Illustrator: Alex Horley
Potions class disaster provides us the perfect facial expression for Neville when he, inevitably, messes up on something. He has that sort of look on his face with sheer disappointment as everyone else in the background is shocked, or in Snape‘s case, it seems like he is upset but also excited that it’s another Gryffindor who has committed such a travesty. The elements of green that are used in this image are perfect for what I would think a potion would look like in Snape‘s class. Most likely brewing something foul and slimy as a representation of what he wants the students to experience in his class. The rising smoke, exploding movement in the cauldron and splatter of potion are great images for a disaster in potions class.
Card name: Madam Malkin’s Robes
Illustrator: Greg Hildebrandt
The illustration that we see for Madam Malkin’s Robes is one that has been used before in other promotional materials for the Harry Potter TCG, in addition to this card. The rivalry between the two students, Harry and Draco, is a perfect set up for how we expect them to behave when engaging in the mundane robe fitting for school. They are both annoyed to have run into each other, their attitudes are bursting from their posture with arms folded. Additionally, the playful illustration of Madame Malkin‘s attire adds a cool element to the fierce and fiery tension that is building in the scene.

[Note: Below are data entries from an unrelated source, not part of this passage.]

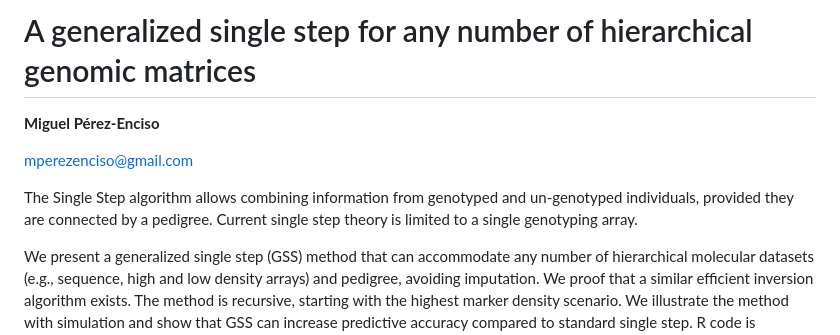
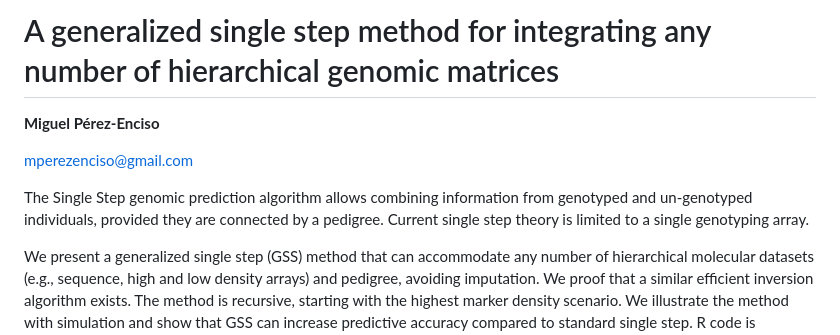
Before and after one commit to miguelperezenciso/GSS, a Markdown page: README.md, the part around the change. Drawn GitHub-style.

```diff
--- a/README.md
+++ b/README.md
@@ -1,10 +1,10 @@
-# A generalized single step for any number of hierarchical genomic matrices
+# A generalized single step method for integrating any number of hierarchical genomic matrices
 
 **Miguel Pérez-Enciso**
 
 mperezenciso@gmail.com
 
-The Single Step algorithm allows combining information from genotyped and un-genotyped individuals, provided they are connected by a pedigree. Current single step theory is limited to a single genotyping array.
+The Single Step genomic prediction algorithm allows combining information from genotyped and un-genotyped individuals, provided they are connected by a pedigree. Current single step theory is limited to a single genotyping array.
 
 We present a generalized single step (GSS) method that can accommodate any number of hierarchical molecular datasets (e.g., sequence, high and low density arrays) and pedigree, avoiding imputation. We proof that a similar efficient inversion algorithm exists. The method is recursive, starting with the highest marker density scenario. We illustrate the method with simulation and show that GSS can increase predictive accuracy compared to standard single step. R code is provided so that custom scenarios can be easily compared, either with simulated or real data.
 
```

ADVENTURES AT HOGWARTS
Card name: Midnight Duel
Illustrator: Ken Steacy
One of my favorite lustrations that comes straight from chapter 9 in Philosopher’s Stone. “The Midnight Dual” is one of the greatest adventures that Harry and his friends embark on in the first book where Draco challenges Harry to a wizard duel and Harry, not wanting to be seen as a coward, heads off to meet Draco. Harry fails to realize that Draco has told Filch of his Midnight wander of the castle in hopes that he is caught and expelled. With Ron, Hermione and Neville following in Harry’s wake, they head off into the Forbidden Corridor where they are face-to face with Fluffy, the three headed dog. I love in this imagery that Harry can show his strength and resilience while we see Neville crouching behind Harry in the background. Hermione and Ron are gazing up at the scene with nervousness in their eyes but it’s clear that this won’t be their last adventure together. The details of the trophies behind them, their school robes and everlasting friendship in this image can make any fan of this scene jealous that they weren’t standing next to Harry, wands out.
CHAMBER OF SECRETS

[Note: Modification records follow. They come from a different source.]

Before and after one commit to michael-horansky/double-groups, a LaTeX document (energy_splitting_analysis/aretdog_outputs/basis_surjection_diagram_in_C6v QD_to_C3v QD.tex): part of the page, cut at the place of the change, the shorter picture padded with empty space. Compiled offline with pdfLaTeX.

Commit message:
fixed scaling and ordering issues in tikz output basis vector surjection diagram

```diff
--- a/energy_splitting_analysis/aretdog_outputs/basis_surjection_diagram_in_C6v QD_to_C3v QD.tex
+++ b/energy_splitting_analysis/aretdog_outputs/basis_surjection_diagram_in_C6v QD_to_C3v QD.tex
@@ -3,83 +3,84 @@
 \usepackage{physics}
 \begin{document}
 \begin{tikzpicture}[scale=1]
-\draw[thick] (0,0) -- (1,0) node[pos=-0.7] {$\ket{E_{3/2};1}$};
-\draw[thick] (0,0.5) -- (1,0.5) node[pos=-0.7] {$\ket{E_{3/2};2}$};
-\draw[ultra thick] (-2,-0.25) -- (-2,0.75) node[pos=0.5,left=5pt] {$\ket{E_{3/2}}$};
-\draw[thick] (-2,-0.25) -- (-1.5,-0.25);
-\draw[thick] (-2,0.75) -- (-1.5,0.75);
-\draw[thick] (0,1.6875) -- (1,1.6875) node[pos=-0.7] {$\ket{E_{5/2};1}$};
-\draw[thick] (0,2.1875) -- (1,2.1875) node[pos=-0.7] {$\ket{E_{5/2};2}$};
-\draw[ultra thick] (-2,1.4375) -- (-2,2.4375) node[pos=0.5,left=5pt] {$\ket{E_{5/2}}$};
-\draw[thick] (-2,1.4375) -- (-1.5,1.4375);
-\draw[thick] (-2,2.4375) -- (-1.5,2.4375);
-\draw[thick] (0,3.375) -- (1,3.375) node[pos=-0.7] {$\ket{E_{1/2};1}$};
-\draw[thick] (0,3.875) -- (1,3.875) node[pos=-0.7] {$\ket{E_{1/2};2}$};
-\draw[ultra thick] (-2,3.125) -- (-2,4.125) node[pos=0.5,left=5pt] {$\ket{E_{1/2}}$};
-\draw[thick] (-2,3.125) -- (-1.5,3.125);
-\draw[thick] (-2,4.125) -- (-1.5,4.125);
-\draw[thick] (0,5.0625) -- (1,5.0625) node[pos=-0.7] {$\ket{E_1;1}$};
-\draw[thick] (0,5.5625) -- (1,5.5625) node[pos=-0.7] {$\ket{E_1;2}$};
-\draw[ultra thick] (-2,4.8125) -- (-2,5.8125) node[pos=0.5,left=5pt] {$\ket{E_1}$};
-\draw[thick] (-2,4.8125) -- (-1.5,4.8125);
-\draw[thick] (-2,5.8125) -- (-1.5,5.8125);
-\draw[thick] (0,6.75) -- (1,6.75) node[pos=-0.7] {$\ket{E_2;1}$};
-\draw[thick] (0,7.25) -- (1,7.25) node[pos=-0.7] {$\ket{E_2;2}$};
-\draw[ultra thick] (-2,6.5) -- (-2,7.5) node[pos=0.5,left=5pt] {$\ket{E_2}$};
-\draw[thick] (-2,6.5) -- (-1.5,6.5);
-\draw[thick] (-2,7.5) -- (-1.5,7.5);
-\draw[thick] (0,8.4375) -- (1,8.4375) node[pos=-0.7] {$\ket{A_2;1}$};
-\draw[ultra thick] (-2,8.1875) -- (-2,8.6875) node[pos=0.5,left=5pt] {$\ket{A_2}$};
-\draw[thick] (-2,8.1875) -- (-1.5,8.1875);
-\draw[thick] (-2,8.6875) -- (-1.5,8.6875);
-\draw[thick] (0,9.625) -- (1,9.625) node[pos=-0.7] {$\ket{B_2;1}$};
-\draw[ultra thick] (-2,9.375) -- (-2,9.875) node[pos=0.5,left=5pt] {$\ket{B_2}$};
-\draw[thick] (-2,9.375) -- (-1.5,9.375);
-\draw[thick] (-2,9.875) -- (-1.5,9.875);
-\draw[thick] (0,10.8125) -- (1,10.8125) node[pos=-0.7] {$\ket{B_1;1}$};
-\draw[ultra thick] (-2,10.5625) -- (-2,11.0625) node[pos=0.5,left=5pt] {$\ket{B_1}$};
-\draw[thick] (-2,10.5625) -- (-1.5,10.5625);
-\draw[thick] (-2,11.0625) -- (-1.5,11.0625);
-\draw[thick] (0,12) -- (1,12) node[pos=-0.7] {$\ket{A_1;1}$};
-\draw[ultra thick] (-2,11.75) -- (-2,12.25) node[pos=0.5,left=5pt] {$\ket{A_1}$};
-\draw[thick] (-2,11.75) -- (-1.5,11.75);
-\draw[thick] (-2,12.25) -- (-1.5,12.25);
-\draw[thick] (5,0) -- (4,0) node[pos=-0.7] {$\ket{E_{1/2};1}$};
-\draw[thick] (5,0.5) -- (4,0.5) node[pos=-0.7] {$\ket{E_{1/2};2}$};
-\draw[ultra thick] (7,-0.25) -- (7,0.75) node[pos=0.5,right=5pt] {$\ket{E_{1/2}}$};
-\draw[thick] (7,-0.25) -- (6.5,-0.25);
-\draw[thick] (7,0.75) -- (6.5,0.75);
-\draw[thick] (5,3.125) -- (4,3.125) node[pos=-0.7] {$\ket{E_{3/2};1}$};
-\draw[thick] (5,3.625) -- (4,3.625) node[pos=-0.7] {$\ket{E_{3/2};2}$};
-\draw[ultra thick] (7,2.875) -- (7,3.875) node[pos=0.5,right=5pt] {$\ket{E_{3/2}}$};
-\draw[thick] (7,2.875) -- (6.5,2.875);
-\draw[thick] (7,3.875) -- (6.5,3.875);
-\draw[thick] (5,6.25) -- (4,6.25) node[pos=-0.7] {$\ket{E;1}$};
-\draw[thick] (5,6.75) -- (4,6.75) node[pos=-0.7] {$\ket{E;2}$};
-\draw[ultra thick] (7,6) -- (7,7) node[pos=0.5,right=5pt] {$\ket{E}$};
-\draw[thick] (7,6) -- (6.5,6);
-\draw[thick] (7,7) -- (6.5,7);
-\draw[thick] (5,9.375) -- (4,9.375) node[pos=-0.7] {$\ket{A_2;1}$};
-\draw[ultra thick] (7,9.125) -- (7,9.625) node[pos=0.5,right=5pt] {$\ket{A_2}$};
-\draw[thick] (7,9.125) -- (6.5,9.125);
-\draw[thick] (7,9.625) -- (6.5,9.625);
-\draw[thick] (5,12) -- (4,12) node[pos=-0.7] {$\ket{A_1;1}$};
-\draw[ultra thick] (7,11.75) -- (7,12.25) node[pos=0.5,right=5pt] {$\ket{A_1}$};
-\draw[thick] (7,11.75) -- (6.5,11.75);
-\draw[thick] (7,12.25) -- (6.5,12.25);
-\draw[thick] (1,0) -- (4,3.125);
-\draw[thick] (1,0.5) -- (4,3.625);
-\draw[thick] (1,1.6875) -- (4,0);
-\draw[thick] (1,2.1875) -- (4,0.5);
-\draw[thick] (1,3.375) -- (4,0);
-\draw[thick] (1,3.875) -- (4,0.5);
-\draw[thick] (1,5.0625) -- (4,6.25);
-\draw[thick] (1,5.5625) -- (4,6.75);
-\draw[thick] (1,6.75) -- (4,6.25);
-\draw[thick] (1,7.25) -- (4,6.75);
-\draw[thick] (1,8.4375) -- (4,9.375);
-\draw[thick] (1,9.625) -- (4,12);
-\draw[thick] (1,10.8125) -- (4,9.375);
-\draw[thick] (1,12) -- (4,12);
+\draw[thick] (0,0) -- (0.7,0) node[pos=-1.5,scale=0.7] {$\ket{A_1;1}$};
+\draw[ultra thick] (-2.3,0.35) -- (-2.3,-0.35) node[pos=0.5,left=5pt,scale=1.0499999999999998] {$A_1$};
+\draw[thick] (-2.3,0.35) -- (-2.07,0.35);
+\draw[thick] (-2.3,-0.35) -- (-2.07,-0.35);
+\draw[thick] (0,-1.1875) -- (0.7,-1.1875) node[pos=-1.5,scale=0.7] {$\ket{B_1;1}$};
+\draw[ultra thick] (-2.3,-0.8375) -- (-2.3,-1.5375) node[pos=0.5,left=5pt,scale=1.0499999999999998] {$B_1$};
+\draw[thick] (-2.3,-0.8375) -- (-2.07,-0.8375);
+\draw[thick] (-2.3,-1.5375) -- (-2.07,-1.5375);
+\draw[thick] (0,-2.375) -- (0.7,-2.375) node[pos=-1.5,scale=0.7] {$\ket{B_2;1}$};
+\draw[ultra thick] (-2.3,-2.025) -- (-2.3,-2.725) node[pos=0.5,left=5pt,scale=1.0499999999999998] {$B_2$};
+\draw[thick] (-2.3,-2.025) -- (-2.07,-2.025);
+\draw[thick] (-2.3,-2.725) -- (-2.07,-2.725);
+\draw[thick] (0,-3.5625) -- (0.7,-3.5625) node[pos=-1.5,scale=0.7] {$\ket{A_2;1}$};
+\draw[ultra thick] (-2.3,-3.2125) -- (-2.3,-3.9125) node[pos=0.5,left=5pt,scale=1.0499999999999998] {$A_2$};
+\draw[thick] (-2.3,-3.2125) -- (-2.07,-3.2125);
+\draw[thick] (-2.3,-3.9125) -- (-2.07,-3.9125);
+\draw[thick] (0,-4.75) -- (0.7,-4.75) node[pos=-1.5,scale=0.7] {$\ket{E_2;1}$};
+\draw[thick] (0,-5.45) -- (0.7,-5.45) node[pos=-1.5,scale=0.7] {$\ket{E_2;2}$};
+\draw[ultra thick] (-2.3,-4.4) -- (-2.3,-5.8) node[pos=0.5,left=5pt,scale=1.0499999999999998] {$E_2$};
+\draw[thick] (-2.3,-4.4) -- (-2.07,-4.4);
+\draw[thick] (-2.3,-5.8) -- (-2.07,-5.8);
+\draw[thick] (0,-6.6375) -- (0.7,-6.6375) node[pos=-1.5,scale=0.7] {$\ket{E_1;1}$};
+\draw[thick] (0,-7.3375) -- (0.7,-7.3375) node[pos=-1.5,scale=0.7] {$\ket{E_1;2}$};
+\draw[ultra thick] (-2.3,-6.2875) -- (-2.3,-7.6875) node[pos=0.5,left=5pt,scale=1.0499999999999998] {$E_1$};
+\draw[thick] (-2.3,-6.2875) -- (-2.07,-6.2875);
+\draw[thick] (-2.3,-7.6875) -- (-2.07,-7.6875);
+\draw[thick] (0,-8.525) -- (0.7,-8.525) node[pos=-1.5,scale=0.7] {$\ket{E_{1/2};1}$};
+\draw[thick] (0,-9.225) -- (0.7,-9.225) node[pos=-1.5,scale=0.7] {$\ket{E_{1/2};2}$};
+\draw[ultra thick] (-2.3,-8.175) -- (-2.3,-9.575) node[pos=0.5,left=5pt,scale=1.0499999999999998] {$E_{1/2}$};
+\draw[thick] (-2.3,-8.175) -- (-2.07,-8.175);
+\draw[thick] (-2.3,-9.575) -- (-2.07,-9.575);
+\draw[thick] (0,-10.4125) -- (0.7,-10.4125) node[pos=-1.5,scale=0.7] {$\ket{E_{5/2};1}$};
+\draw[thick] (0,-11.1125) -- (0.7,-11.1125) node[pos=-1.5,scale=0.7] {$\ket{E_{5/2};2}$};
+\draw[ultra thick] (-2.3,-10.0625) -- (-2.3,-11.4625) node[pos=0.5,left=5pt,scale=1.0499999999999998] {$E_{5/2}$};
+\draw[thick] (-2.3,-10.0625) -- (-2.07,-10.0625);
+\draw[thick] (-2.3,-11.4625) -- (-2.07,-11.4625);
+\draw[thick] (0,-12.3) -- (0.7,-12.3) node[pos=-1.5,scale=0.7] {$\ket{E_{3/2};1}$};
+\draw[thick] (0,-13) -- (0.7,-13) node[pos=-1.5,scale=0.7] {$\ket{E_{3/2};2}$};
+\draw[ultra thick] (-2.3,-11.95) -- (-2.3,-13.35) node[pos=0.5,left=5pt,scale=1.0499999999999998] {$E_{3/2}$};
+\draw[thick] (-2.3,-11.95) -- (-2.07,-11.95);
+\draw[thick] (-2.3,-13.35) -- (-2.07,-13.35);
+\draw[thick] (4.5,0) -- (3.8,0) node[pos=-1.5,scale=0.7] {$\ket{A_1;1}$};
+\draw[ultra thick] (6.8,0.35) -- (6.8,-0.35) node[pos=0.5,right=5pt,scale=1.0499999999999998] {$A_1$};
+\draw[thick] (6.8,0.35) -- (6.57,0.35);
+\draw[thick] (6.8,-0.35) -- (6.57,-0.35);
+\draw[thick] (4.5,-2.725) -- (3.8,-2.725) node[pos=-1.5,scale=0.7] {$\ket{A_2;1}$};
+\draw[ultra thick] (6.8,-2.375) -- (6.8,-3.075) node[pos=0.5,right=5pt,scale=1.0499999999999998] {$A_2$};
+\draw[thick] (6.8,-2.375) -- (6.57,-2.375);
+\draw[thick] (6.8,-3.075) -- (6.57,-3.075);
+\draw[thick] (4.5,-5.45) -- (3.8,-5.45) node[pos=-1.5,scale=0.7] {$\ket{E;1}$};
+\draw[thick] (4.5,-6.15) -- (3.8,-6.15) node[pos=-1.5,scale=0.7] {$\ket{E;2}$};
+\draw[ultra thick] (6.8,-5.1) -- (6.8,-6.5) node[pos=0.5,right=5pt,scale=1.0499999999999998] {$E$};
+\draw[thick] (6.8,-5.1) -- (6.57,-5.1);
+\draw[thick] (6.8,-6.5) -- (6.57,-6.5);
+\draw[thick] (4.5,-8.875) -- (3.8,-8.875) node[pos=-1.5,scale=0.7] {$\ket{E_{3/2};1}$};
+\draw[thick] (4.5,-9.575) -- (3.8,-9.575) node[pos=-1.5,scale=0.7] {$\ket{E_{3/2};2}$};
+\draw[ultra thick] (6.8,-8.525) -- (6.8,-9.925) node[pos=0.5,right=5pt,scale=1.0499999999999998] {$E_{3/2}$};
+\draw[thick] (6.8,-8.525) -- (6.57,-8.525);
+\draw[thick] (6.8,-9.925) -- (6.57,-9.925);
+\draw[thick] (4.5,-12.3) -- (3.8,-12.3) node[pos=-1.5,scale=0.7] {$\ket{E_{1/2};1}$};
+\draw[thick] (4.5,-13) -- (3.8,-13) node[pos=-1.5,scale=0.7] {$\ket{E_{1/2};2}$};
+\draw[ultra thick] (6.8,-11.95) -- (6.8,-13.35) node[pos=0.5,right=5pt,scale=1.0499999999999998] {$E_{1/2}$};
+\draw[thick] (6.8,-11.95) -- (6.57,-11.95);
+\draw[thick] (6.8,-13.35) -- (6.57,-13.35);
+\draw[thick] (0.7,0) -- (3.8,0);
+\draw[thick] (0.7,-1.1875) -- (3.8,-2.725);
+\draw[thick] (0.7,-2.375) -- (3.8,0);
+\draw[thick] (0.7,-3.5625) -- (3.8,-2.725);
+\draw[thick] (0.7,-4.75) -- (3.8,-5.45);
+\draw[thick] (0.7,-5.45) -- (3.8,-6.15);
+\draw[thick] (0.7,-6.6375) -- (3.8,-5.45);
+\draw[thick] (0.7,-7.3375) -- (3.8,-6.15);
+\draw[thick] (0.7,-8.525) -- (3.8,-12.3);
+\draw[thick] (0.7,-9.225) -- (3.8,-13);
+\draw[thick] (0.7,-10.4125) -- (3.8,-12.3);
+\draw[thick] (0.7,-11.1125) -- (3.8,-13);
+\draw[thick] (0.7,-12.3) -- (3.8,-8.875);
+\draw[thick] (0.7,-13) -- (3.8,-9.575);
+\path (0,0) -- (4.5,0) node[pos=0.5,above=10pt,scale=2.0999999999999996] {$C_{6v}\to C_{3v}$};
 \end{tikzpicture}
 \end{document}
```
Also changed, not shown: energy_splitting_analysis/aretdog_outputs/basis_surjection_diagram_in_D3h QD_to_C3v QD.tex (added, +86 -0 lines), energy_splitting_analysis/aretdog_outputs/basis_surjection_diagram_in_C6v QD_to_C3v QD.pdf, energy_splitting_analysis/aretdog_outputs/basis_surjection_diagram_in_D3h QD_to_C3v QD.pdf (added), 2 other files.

Card name: The Burrow
Illustrator: Dennis Calero
The rich saturation of color that is painted in the each of these details for The Burrow creates intrigue and a desire to study the fine details of this piece. There is always something happening at the Weasleys beloved home and we can see this in the illumination casted in each window, on all levels of the house. When I look at this image, I can imagine Molly cooking in the kitchen while the twins are upstairs playing some joke on Ron and Ginni preparing her outfit for the next morning. This image breathes life into a house that is so full of life on its own. It’s quirky twists and turns show just how magical the family is who inhabit it.
Compiling this list was extremely difficult to do, the art used for the Harry Potter TCG is something so stunning and unique. As I mentioned before, I could have this list go on for pages as there are so many great images used, but this is a good start. For those who are a fan of the HPTCG, be sure to take a few extra moments and gather the small details in each illustration, the artists worked tirelessly at ensuring that they stayed true to the sense and did a wonderful job at it.